(Work instructions):
Which lines in the records below contain the word "margin"? Copy each of them.

(Supplied records):
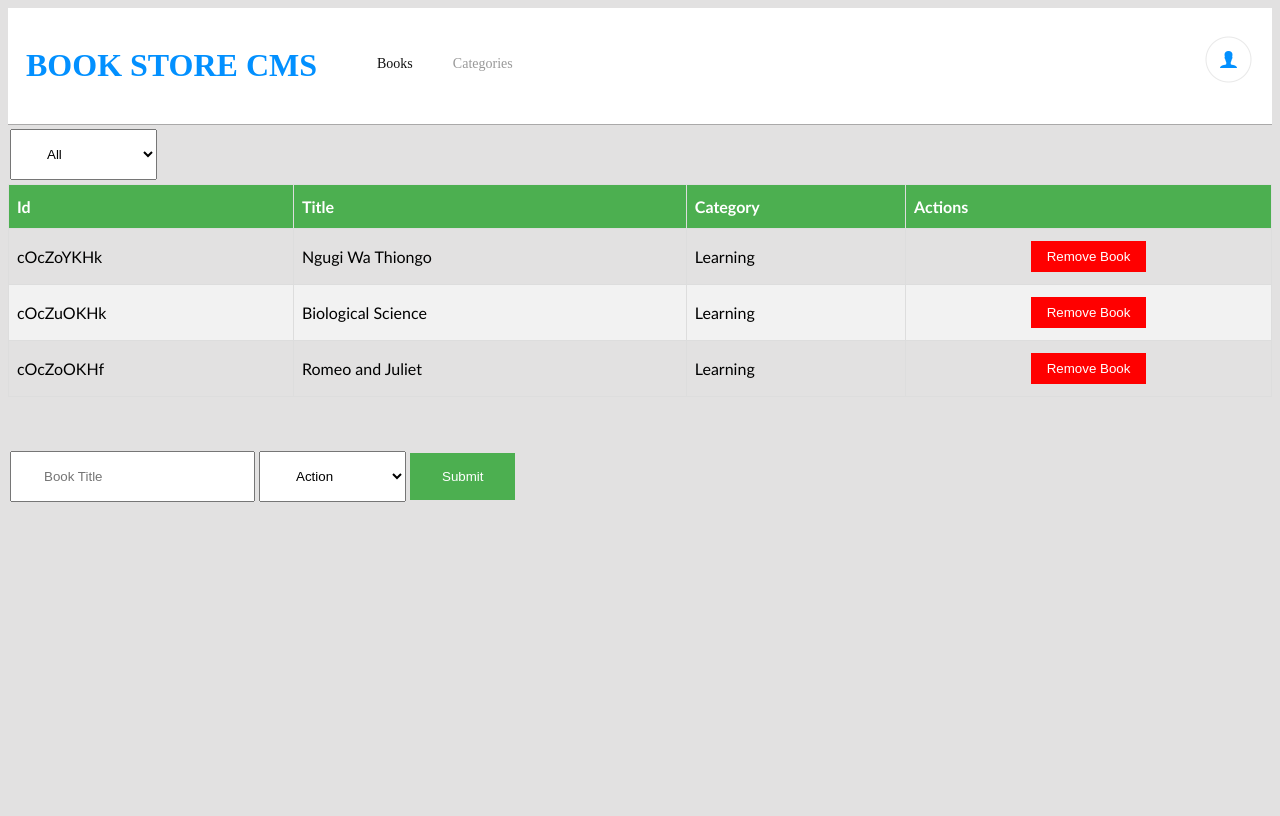
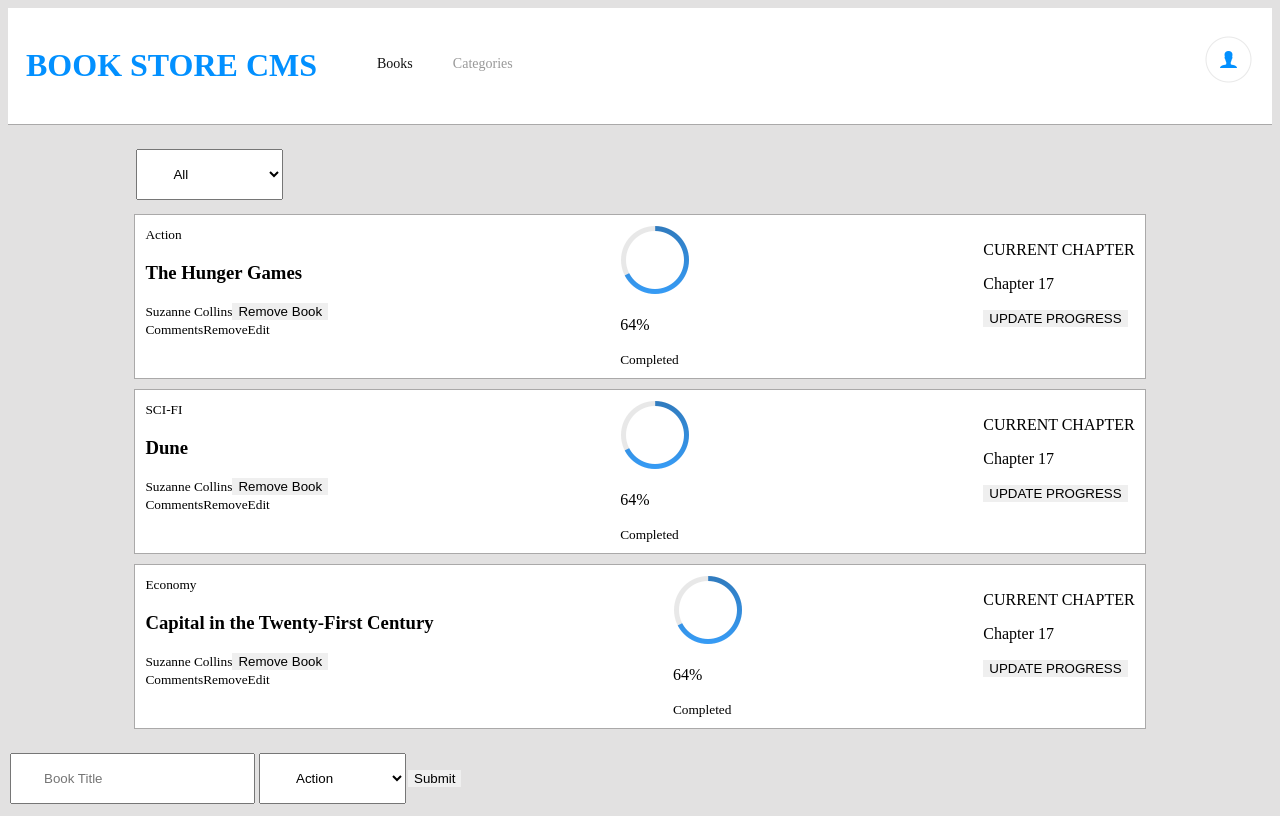
Before and after one commit to frankopkusianwar/bookstore, a React (Create React App) app: page / in a window 1280 px wide. Built offline with nearby package versions, Linux system fonts and the light colour scheme.

Commit message:
Remove table

```diff
--- a/src/components/Book.js
+++ b/src/components/Book.js
@@ -1,13 +1,33 @@
 import React from 'react';
 import propTypes from 'prop-types';
+import sixtyfour from '../assets/sixtyfour.PNG'
 
 const Book = ({ book, removeBook }) => (
-  <tr>
-    <td>{ book.id }</td>
-    <td>{ book.title }</td>
-    <td>{ book.category }</td>
-    <td><button type="submit" className="remove" onClick={() => removeBook(book)}>Remove Book</button></td>
-  </tr>
+  <div className="book">
+    <div>
+      <small>{ book.category }</small>
+      <h3>{ book.title }</h3>
+      <small>Suzanne Collins</small>
+      <button type="submit" className="remove" onClick={() => removeBook(book)}>Remove Book</button>
+      <div>
+        <small>Comments</small>
+        <small>Remove</small>
+        <small>Edit</small>
+      </div>
+    </div>
+    <div>
+      <img src={sixtyfour} alt="percentage"/>
+      <div>
+        <p>64%</p>
+        <small>Completed</small>
+      </div>
+    </div>
+    <div>
+      <p>CURRENT CHAPTER</p>
+      <p>Chapter 17</p>
+      <button type='subit'>UPDATE PROGRESS</button>
+    </div>
+  </div>
 );
 
 Book.propTypes = {
--- a/src/containers/BooksList.js
+++ b/src/containers/BooksList.js
@@ -13,25 +13,13 @@ const BooksList = ({
   };
 
   return (
-    <div id="table">
+    <div className="bookList">
       <CategoryFilter filter={changeFilter} />
-      <table>
-        <thead>
-          <tr>
-            <th>Id</th>
-            <th>Title</th>
-            <th>Category</th>
-            <th>Actions</th>
-          </tr>
-        </thead>
-        <tbody>
-          {books
-            .filter(book => (filter === 'All' ? true : book.category === filter))
-            .map(book => (
-              <Book book={book} key={book.id} removeBook={handleRemoveBook} />
-            ))}
-        </tbody>
-      </table>
+      {books
+        .filter(book => (filter === 'All' ? true : book.category === filter))
+        .map(book => (
+          <Book book={book} key={book.id} removeBook={handleRemoveBook} />
+        ))}
     </div>
   );
 };
--- a/src/css/index.css
+++ b/src/css/index.css
@@ -5,7 +5,7 @@ body {
   display: flex;
   padding: 18px;
   justify-content: center;
-  border-bottom: 1px solid rgb(170, 169, 169);
+  border-bottom: 0.2px solid rgb(170, 169, 169);
   background: white;
 }
 
@@ -38,31 +38,6 @@ ul li a {
   color: #999;
 }
 
-table {
-  font-family: "Trebuchet MS", Arial, Helvetica, sans-serif;
-  border-collapse: collapse;
-  width: 100%;
-  margin-bottom: 50px;
-}
-
-table td,
-table th {
-  border: 1px solid #ddd;
-  padding: 8px;
-}
-
-table tr:nth-child(even) { background-color: #f2f2f2; }
-
-table tr:hover { background-color: #ddd; }
-
-#table th {
-  padding-top: 12px;
-  padding-bottom: 12px;
-  text-align: left;
-  background-color: #4caf50;
-  color: white;
-}
-
 input,
 select {
   padding: 16px 32px;
@@ -77,25 +52,27 @@ select:focus {
 }
 
 button {
-  background-color: #4caf50;
   border: none;
-  color: white;
-  padding: 16px 32px;
+  /* padding: 16px 32px; */
   text-decoration: none;
-  margin: 4px 2px;
+  /* margin: 4px 2px; */
   cursor: pointer;
 }
 
 .remove {
-  background-color: red;
-  border: none;
-  color: white;
-  padding: 8px 16px;
-  text-decoration: none;
-  margin: 4px 2px;
-  cursor: pointer;
+
 }
 
-table td:last-child {
-  text-align: center;
+.bookList {
+  width: 80%;
+  margin: 20px auto;
 }
+
+.book {
+  display: flex;
+  justify-content: space-between;
+  border: 0.2px solid rgb(170, 169, 169);
+  background: white;
+  margin: 10px 0;
+  padding: 10px;
+}
--- a/src/index.js
+++ b/src/index.js
@@ -10,18 +10,18 @@ const initialState = {
   books: [
     {
       id: 'cOcZoYKHk',
-      title: 'Ngugi Wa Thiongo',
-      category: 'Learning',
+      title: 'The Hunger Games',
+      category: 'Action',
     },
     {
       id: 'cOcZuOKHk',
-      title: 'Biological Science',
-      category: 'Learning',
+      title: 'Dune',
+      category: 'SCI-FI',
     },
     {
       id: 'cOcZoOKHf',
-      title: 'Romeo and Juliet',
-      category: 'Learning',
+      title: 'Capital in the Twenty-First Century',
+      category: 'Economy',
     },
   ],
 };
```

(Response):
-  margin-bottom: 50px;
-  margin: 4px 2px;
+  /* margin: 4px 2px; */
-  margin: 4px 2px;
+  margin: 20px auto;
+  margin: 10px 0;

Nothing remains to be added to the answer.